STEP aside, Rebus and Morse. The actor Kenneth Branagh, perennial darling of the English stage, is bringing a grumpy, diabetic, hard-drinking Swedish detective to the small screen.

BBC Scotland's drama department will oversee production of a 6 million TV series based on the best-selling Inspector Wallander novels by Sweden's Henning Mankell.

Branagh, dubbed a leading "luvvie" of the British acting world, first found fame in 1989 as a Shakespearean actor in his film of Henry V.

He said: "Wallander is a wonderfully complex and compelling character and I am excited to be playing this fascinatingly flawed, but deeply human detective."

However, the author Ian Rankin, while saying he was interested to see how Mankell worked on TV, was concerned about BBC Scotland looking abroad for its subject matter.

"My main caveat is that there's so much good, complex and diverse Scottish crime writing going on right now that I'd like to have seen BBC Scotland pick up on that," he said.

The Scottish crime writer Quentin Jardine, author of the Bob Skinner books, which have never been televised shared Rankin's concerns.

"Politically, I think it's a bad decision. I think they should have gone for Scottish talent, and then you should go first for English language authors."

The nine Kurt Wallander books have sold 25 million copies worldwide since the first appeared in Sweden in 1991.

The series has been bought for the BBC's UK network, but will be produced through BBC Scotland, in the same way Life on Mars goes through BBC Wales, sources said. It will be filmed on location in southern Sweden.

"Wallander is an extremely ambitious project – after all we're looking to create a classic new detective character for British television," said the BBC Scotland head of drama, Anne Mensah. She called Branagh the "perfect leading man".

A BBC Scotland spokeswoman said: We've remained true to the source material because it's written by a Swedish writer about a Swedish detective. It's absolutely essentially Swedish, through and through."

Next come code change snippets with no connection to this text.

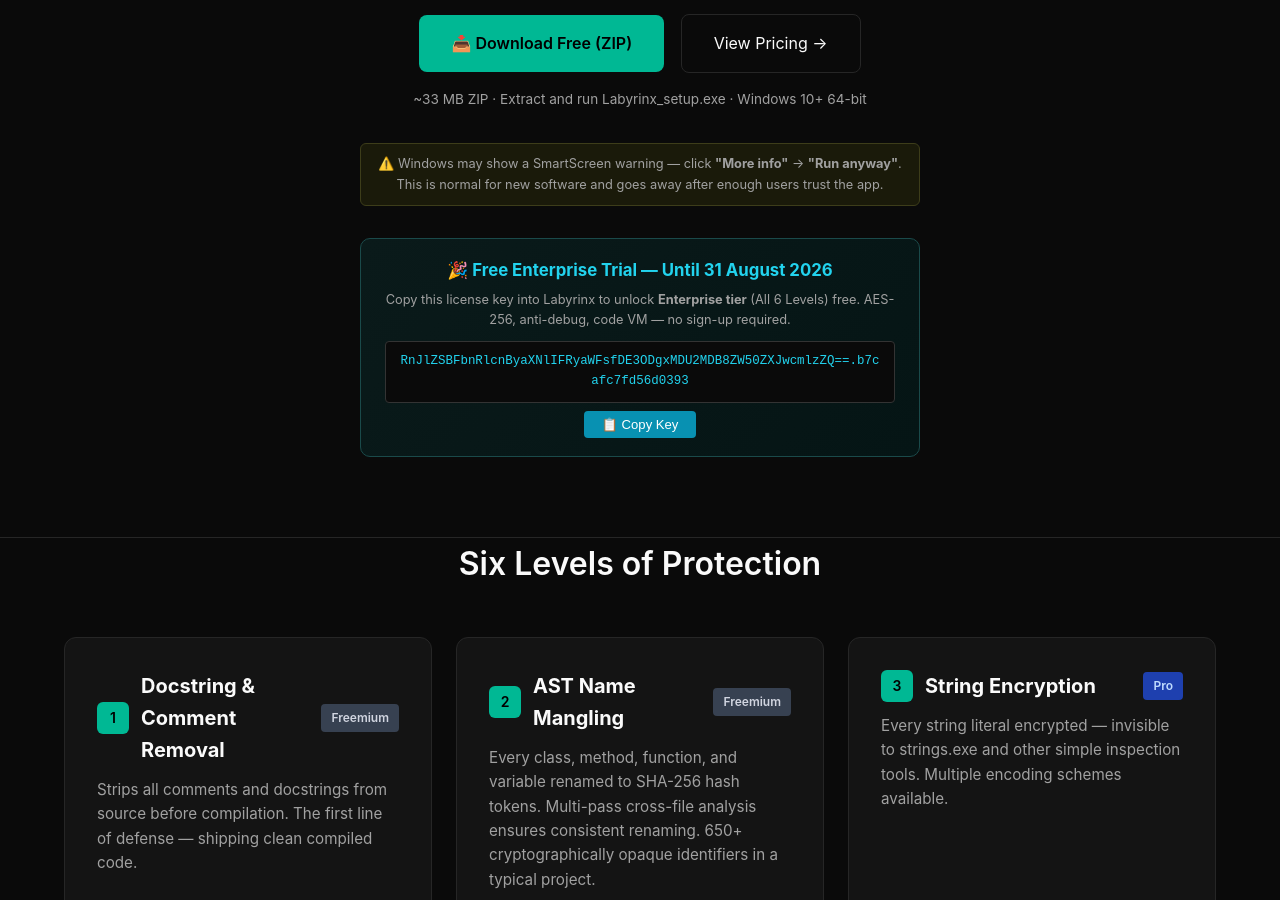
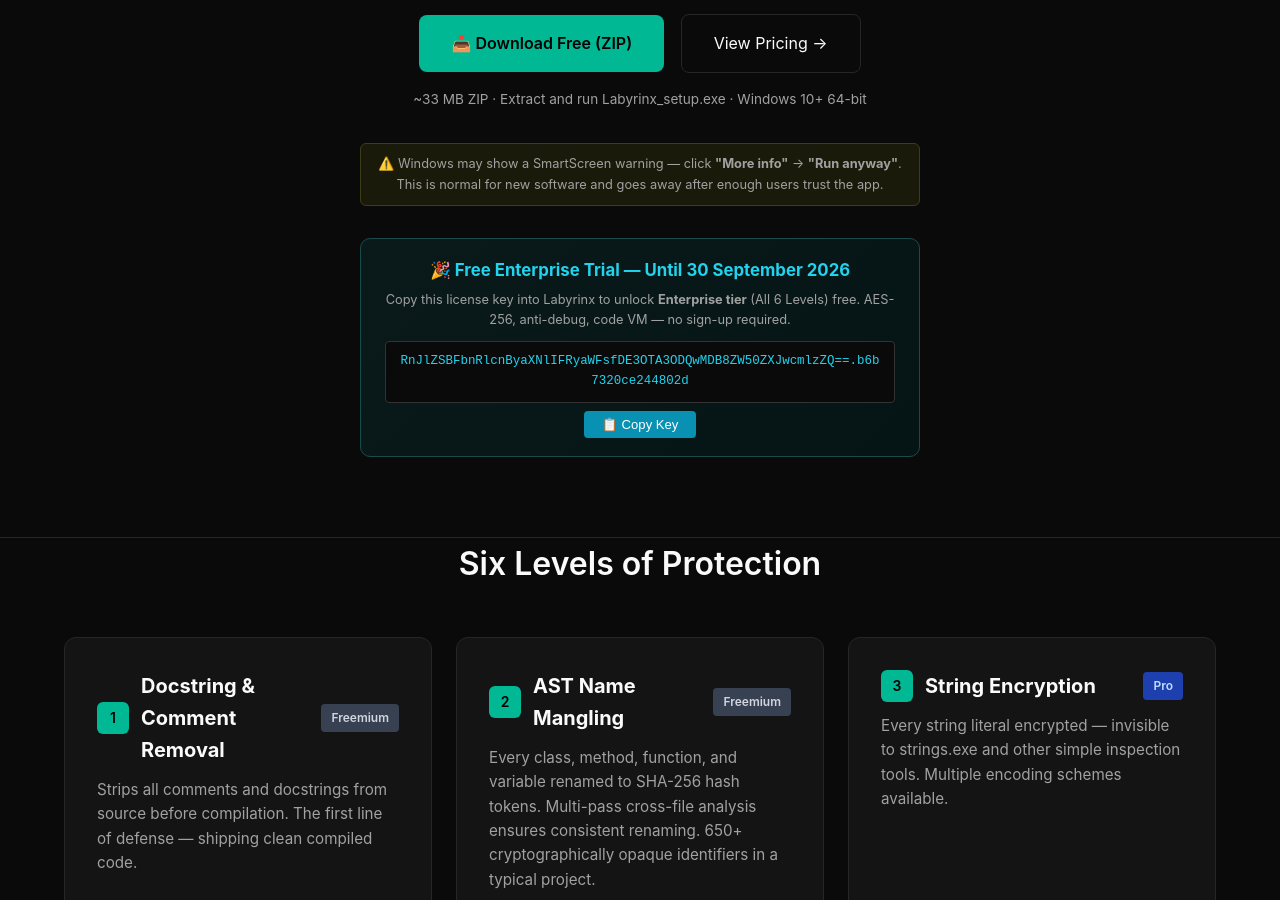
Before and after one commit to Labyrinx-dev/Labyrinx-dev.github.io, a Jekyll site: the page built from index.html, in a window 1280 px wide and 900 px high, scrolled down 329 px. Built offline with Jekyll 4.4.1, drawn with Linux system fonts in a browser that asks for light colours; some of the changed text lies outside the part shown.

Commit message:
Extend free Enterprise trial to 30 September 2026 (new key)
New trial key (Enterprise, expires 30 Sep 2026, SGT end-of-day):
RnJlZSBFbnRlcnByaXNlIFRyaWFsfDE3OTA3ODQwMDB8ZW50ZXJwcmlzZQ==.b6b7320ce244802d

Co-Authored-By: Claude <noreply@anthropic.com>

```diff
--- a/index.html
+++ b/index.html
@@ -6,7 +6,7 @@
   <meta charset="UTF-8" />
   <meta name="viewport" content="width=device-width, initial-scale=1.0" />
   <title>Labyrinx — Python Code Obfuscation &amp; Protection</title>
-  <meta name="description" content="Protect Python source code with 6 levels of protection. Compile to native x64 machine code via Cython. No Python install required on target machines. Free Enterprise trial until 31 Aug 2026. Freemium, Pro ($9/mo), and Enterprise ($29/mo)." />
+  <meta name="description" content="Protect Python source code with 6 levels of protection. Compile to native x64 machine code via Cython. No Python install required on target machines. Free Enterprise trial until 30 Sep 2026. Freemium, Pro ($9/mo), and Enterprise ($29/mo)." />
 
   <!-- Google tag (gtag.js) -->
   <script async src="https://www.googletagmanager.com/gtag/js?id=G-JCTPZHBSP7"></script>
@@ -548,9 +548,9 @@
         &#x26A0;&#xFE0F; Windows may show a SmartScreen warning — click <strong>"More info"</strong> &#x2192; <strong>"Run anyway"</strong>. This is normal for new software and goes away after enough users trust the app.
       </p>
       <div style="margin-top:20px;background:linear-gradient(135deg,#0a1a1a,#051515);border:1px solid #1a4a4a;border-radius:10px;padding:18px 24px;max-width:560px;margin-left:auto;margin-right:auto;text-align:center;">
-        <p style="margin:0 0 6px 0;font-size:1.05rem;font-weight:bold;color:#22d3ee;">&#x1F389; Free Enterprise Trial — Until 31 August 2026</p>
+        <p style="margin:0 0 6px 0;font-size:1.05rem;font-weight:bold;color:#22d3ee;">&#x1F389; Free Enterprise Trial — Until 30 September 2026</p>
         <p style="margin:0 0 10px 0;font-size:0.8rem;color:var(--color-text-secondary);">Copy this license key into Labyrinx to unlock <strong>Enterprise tier</strong> (All 6 Levels) free. AES-256, anti-debug, code VM — no sign-up required.</p>
-        <code style="display:block;background:#0a0a0a;border:1px solid #333;border-radius:4px;padding:10px 14px;font-size:0.78rem;word-break:break-all;color:#22d3ee;margin-bottom:8px;" id="trial-key">RnJlZSBFbnRlcnByaXNlIFRyaWFsfDE3ODgxMDU2MDB8ZW50ZXJwcmlzZQ==.b7cafc7fd56d0393</code>
+        <code style="display:block;background:#0a0a0a;border:1px solid #333;border-radius:4px;padding:10px 14px;font-size:0.78rem;word-break:break-all;color:#22d3ee;margin-bottom:8px;" id="trial-key">RnJlZSBFbnRlcnByaXNlIFRyaWFsfDE3OTA3ODQwMDB8ZW50ZXJwcmlzZQ==.b6b7320ce244802d</code>
         <button onclick="navigator.clipboard.writeText(document.getElementById('trial-key').textContent);this.textContent='Copied!';setTimeout(()=>this.textContent='Copy Key',1500)" style="background:#0891b2;color:white;border:none;border-radius:4px;padding:6px 18px;font-size:0.82rem;cursor:pointer;">&#x1F4CB; Copy Key</button>
       </div>
     </div>
@@ -681,7 +681,7 @@
         <div class="step-num">3</div>
         <div class="step-content">
           <h4>Upgrade (Optional)</h4>
-          <p>Unlock Pro ($9/mo) or Enterprise ($29/mo) for higher protection tiers. <strong style="color:#22d3ee;">Free Enterprise trial until 31 August 2026</strong> — copy the key above. License key delivered automatically.</p>
+          <p>Unlock Pro ($9/mo) or Enterprise ($29/mo) for higher protection tiers. <strong style="color:#22d3ee;">Free Enterprise trial until 30 September 2026</strong> — copy the key above. License key delivered automatically.</p>
         </div>
       </div>
     </div>
@@ -783,7 +783,7 @@
   <section class="container" id="contact">
     <h2>Contact &amp; Sales</h2>
     <div class="contact-info">
-      <p>Free Enterprise trial key available above (expires 31 August 2026). For licensing inquiries and enterprise pricing:</p>
+      <p>Free Enterprise trial key available above (expires 30 September 2026). For licensing inquiries and enterprise pricing:</p>
       <p style="font-size:1.25rem;">&#x1F4E7; <a href="mailto:labyrinx@yahoo.com">labyrinx@yahoo.com</a></p>
       <p>&#x1F419; <a href="https://github.com/Labyrinx-dev">github.com/Labyrinx-dev</a></p>
     </div>
--- a/release/trial_license.txt
+++ b/release/trial_license.txt
@@ -1,10 +1,10 @@
 Free Enterprise Trial — All 6 Levels
-Expires: 31 August 2026
+Expires: 30 September 2026
 Tier: Enterprise
 
 Copy this key into Labyrinx Admin -> License Key Management:
 
-RnJlZSBFbnRlcnByaXNlIFRyaWFsfDE3ODgxMDU2MDB8ZW50ZXJwcmlzZQ==.b7cafc7fd56d0393
+RnJlZSBFbnRlcnByaXNlIFRyaWFsfDE3OTA3ODQwMDB8ZW50ZXJwcmlzZQ==.b6b7320ce244802d
 
 This key unlocks:
 - Level 1: Docstring & Comment Removal
@@ -15,4 +15,4 @@ This key unlocks:
 - Level 6: Code Virtualization
 - License system for your own customers
 
-No sign-up required. No payment required. Expires 31 August 2026.
+No sign-up required. No payment required. Expires 30 September 2026.
```
Also changed, not shown: README.md.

The stories are adaptations of three novels, Sidetracked, Firewall and One Step Behind.

Andy Harries, head of Left Bank Pictures, which is making the series, said: "Visually these films are going to be very strong, very picture-postcard. Ken Branagh is perfect for the role."

ITV has had a string of successes with Inspector Morse, Cracker, and Prime Suspect. In Scotland, it has had STV's Rebus and the long-running Taggart to draw from. At 2 million, the 90-minute Wallander episodes will cost twice as much as Taggart.

Clues point to Branagh as natural in lead role

ON THE heels of his huge hit Henry V, which he directed and starred in as the brash and youthful king, Kenneth Branagh quickly showed his taste for playing detective.

In his next film, Dead Again, the former Royal Shakespeare Company actor chose the unlikely role of Los Angeles detective Mike Church. The sleuth is hired to solve the identity of a mysterious woman with amnesia.

Dead Again was well-received by the critics, but disappointed audiences.

Now 47, Branagh recently directed Sleuth, a remake of the Michael Caine film in which a murder mystery writer invites his wife's lover to his country house and snares him in a web of plots.

Branagh last had a major lead role on British television more than five years ago, when he played the polar explorer Ernest Shackleton in the Channel 4 drama Shackleton.

But he has been tied to another new BBC TV series, Shardlake, starring as a hunchback lawyer who turns detective in the Tudor court.